View Full Version : in search of a best value big screen display (playback) monitor

02-25-2014, 02:25 PM
Hello everyone.

I have been doing semi-pro color correction on my Benq M2700HD 27 inch monitor for a couple years now, but lately I've been using it as a rental view monitor with my Blackmagic camera. So far my clients love it. It was originally mounted on my wall, and it's just to cumbersome to take it off and on, so I'm looking for a new replacement monitor. As you can see from the image below it was nice and flush in the middle. Anybody have recommendations from 27inch up to 40inch that gives decent results? I'm so tempted to go the consumer route and buy a huge screen to impress my clients that come into the studio to view projects or dailies. Any advice I'd truly appreciate it.

http://static.wixstatic.com/media/e7e87e_7f783173943642e998c7af34e2d8b247.jpg_srz_p_ 402_241_75_22_0.50_1.20_0.00_jpg_srz

Michael Carter
03-13-2014, 12:50 PM
I use 2 screens on my Mac Pro, and I have a Matrox MX02 (HDMI out that doesn't get quicktimed or monitor profiled). There are several affordable options from Blackmagic, etc for HDMI, pricier as you get into SDI.

I use whatever on-camera monitor I have on a magic arm via a splitter, and adjust it to color bars... that's my critical-color decisions monitor, but only 5" or 7".

I also have a 22" Samsung TV wall-mounted over my monitors, via HDMI. I use the controls in it to get it as close to the bar-corrected monitor as possible (I also send it bars and use a blue wratten filter over my eye - a trick the home theater users do for bars without blue-only, which works really well - you just don't have as much control with a TV). So I get a color-accurate screen and also a "how would this look broadcast" view.

My wall mount is a swing-arm, and the visa mount lifts off with a t-handle and I can put it on a light stand, so the 22" TV goes with me on set often, in an iMac case (which cost more than the damn TV).

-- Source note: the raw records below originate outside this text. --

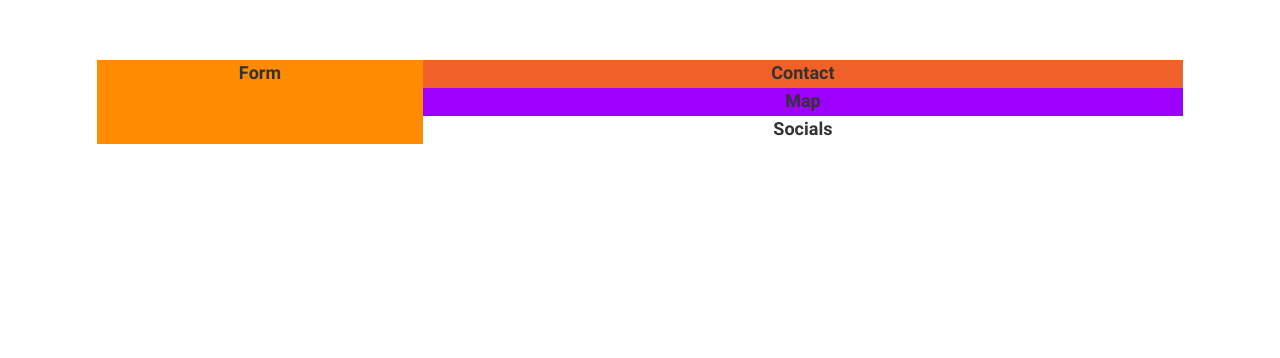
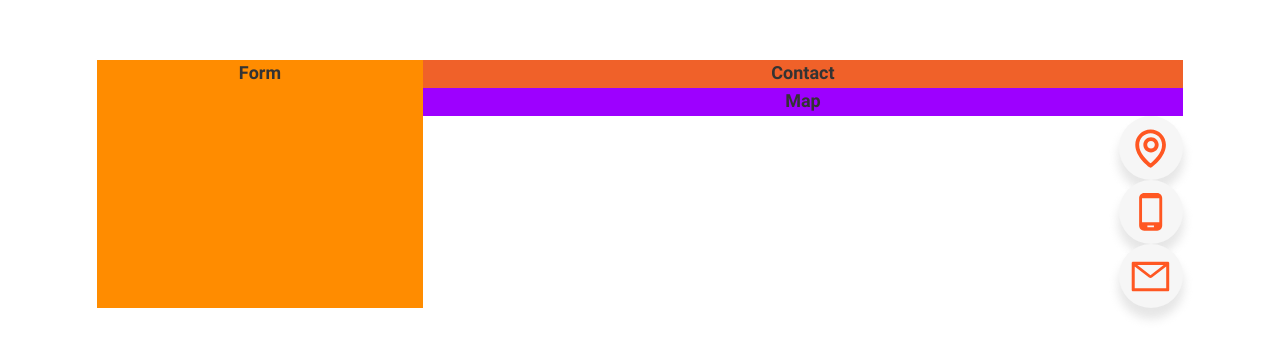
Before and after one commit to Arash-Neg/Tap30, a plain HTML site: page index.html in a window 1280 px wide. Drawn offline with Linux system fonts and the light colour scheme.

Commit message:
Contact us logo

```diff
--- a/css/styles.css
+++ b/css/styles.css
@@ -362,7 +362,7 @@ p {
 }
 
 /* Icons */
-/* .icon {
+.icon {
   width: 40px;
   height: 40px;
 }
@@ -376,4 +376,4 @@ p {
   box-shadow: 0 10px 10px 1px #d6d6d69d;
   border-radius: 50%;
   cursor: pointer;
-} */
+}
--- a/index.html
+++ b/index.html
@@ -10,7 +10,25 @@
   <body>
     <div class="contact-us container block">
       <div class="contact-us__socials">
-       Socials
+        <span class="icon-container">
+          <svg class="icon">
+            <use
+              xlink:href="./assets/images/contacts-sprite.svg#Location"
+            ></use>
+          </svg>
+        </span>
+
+        <span class="icon-container">
+          <svg class="icon">
+            <use xlink:href="./assets/images/contacts-sprite.svg#Mobile"></use>
+          </svg>
+        </span>
+
+        <span class="icon-container">
+          <svg class="icon">
+            <use xlink:href="./assets/images/contacts-sprite.svg#Mail"></use>
+          </svg>
+        </span>
       </div>
 
       <div
```
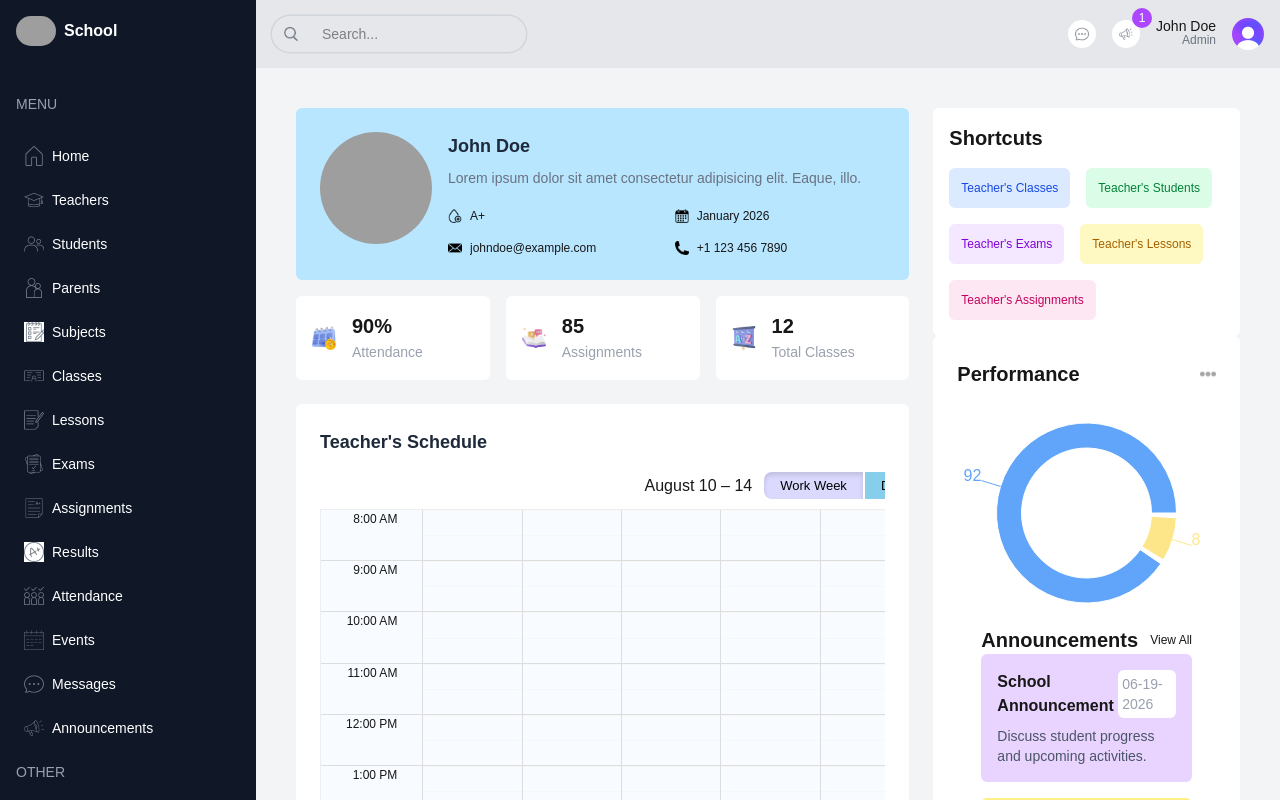
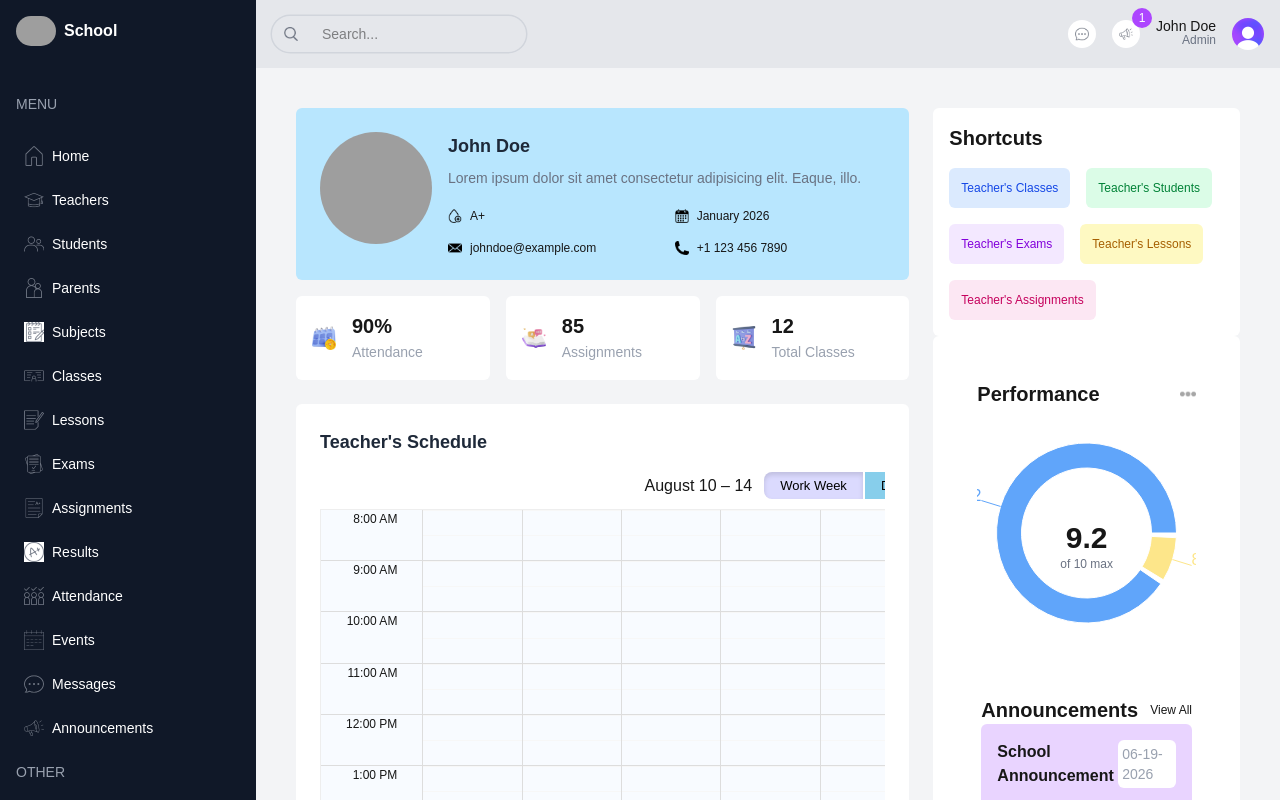
Before and after one commit to rumachoudhury/school-management-dashboard, a Next.js app: page /list/teachers/1 in a window 1280 px wide. Shown: the top 800 px of the page. Built offline with nearby package versions, Linux system fonts and the light colour scheme; grey boxes are pictures that could not be loaded.

Commit message:
Improve performance chart

```diff
--- a/src/components/Performance.tsx
+++ b/src/components/Performance.tsx
@@ -16,12 +16,21 @@ const data = [
 
 export default function Performance() {
   return (
-    <div className="h-[250px] w-full bg-white rounded-md">
+    <div className="h-[320px] w-full rounded-md bg-white p-5 relative">
+      {/* Header */}
       <div className="flex items-center justify-between">
         <h1 className="text-xl font-semibold">Performance</h1>
-            <Image src="/images/school-management-dashboard/moreDark.png" alt="" width={16} height={16}/>
 
+        <Image
+          src="/images/school-management-dashboard/moreDark.png"
+          alt="More"
+          width={16}
+          height={16}
+        />
       </div>
+
+      {/* Chart */}
+      <div className="h-[250px] w-full">
         <ResponsiveContainer width="100%" height="100%">
           <PieChart>
             <Pie
@@ -40,5 +49,12 @@ export default function Performance() {
           </PieChart>
         </ResponsiveContainer>
       </div>
+
+      {/* Center Text */}
+      <div className="absolute left-1/2 top-[58%] -translate-x-1/2 -translate-y-1/2 text-center">
+        <h2 className="text-3xl font-bold">9.2</h2>
+        <p className="text-xs text-gray-500">of 10 max</p>
+      </div>
+    </div>
   );
 }
```
Lines whose indentation alone changed are shown as unchanged.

A little ghetto, but clients prefer seeing the larger image (my clients don't make many color calls), it's great for checking critical things like masks in AE, and it's handy as hell on-set.

Matrox's built-in "TV calibration" didn't work for me. Supposedly you need a true 1:1 pixel mapping TV for it to work. It made the TV waaaaay too dark.